> What the exercise asks:
Give only the number of lines in the data that contain the word "widget".

> Entries supplied:

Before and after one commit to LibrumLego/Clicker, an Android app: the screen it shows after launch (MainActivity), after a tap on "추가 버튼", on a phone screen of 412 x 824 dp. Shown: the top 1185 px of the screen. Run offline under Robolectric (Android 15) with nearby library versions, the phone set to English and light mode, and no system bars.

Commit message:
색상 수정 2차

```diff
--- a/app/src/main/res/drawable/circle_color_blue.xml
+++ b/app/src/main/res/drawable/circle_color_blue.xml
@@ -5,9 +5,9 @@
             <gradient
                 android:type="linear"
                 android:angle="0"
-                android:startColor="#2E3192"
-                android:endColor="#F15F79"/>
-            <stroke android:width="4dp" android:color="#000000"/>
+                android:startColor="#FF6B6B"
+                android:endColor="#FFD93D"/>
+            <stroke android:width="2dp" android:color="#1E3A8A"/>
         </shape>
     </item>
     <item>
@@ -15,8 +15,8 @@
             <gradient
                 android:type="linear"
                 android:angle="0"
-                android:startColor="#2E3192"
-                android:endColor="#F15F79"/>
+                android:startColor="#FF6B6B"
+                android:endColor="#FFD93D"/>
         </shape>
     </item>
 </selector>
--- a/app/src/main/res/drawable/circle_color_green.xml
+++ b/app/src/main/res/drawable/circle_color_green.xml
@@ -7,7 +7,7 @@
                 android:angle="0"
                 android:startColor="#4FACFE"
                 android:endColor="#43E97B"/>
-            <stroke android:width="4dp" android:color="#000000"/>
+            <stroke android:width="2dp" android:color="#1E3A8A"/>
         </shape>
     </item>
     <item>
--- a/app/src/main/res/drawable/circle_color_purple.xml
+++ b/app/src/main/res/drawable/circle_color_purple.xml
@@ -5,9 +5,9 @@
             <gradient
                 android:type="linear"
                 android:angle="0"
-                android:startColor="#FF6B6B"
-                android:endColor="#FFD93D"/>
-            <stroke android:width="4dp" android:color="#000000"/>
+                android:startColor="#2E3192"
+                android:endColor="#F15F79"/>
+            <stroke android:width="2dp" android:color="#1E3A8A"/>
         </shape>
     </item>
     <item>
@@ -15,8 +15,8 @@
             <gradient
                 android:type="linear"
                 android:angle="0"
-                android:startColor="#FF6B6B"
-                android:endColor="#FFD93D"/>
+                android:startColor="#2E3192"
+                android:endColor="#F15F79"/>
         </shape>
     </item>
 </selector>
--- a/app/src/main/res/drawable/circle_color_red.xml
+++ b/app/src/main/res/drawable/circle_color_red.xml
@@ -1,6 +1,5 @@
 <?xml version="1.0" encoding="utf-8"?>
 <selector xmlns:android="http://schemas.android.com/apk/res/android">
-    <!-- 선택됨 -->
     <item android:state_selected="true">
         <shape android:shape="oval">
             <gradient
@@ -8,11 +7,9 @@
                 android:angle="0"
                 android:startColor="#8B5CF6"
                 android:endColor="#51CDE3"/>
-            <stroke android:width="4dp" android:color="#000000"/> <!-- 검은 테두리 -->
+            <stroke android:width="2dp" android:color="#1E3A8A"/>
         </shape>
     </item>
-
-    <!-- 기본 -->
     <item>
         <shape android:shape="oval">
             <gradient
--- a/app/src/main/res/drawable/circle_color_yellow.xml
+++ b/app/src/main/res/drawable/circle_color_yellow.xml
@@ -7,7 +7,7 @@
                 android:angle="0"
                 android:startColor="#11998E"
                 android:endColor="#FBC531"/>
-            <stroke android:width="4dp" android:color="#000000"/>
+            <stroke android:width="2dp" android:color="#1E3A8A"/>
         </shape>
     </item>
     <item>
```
--
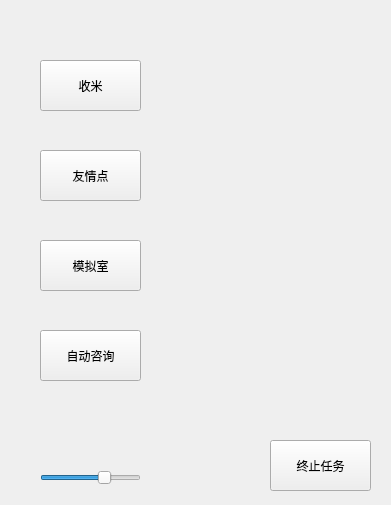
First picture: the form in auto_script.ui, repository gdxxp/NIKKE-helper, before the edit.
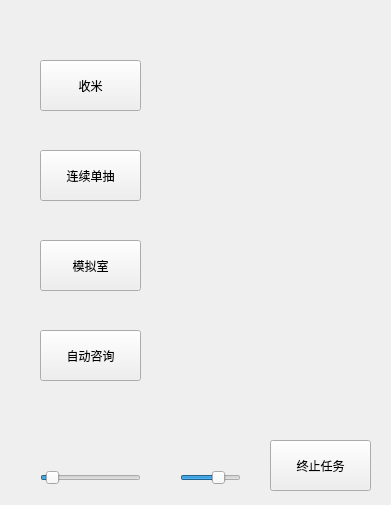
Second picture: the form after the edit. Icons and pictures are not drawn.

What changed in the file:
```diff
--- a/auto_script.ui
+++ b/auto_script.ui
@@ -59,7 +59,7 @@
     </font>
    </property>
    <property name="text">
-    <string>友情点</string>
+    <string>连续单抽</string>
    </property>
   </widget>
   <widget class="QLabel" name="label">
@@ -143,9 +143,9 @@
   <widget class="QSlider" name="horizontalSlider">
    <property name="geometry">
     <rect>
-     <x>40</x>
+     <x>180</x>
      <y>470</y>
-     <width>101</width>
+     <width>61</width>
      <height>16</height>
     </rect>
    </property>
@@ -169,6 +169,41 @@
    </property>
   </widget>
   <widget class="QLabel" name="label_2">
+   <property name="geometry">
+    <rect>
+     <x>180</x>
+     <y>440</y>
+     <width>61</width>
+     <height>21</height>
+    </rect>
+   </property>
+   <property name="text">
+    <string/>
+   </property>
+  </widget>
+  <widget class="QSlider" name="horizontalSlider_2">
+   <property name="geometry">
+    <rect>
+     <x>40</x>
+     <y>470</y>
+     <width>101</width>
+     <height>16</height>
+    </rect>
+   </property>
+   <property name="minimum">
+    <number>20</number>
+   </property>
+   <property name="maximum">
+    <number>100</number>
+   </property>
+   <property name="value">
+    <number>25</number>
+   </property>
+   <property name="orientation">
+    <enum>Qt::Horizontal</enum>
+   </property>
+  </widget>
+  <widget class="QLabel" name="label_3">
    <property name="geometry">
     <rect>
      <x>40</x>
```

> Response for this exercise:
9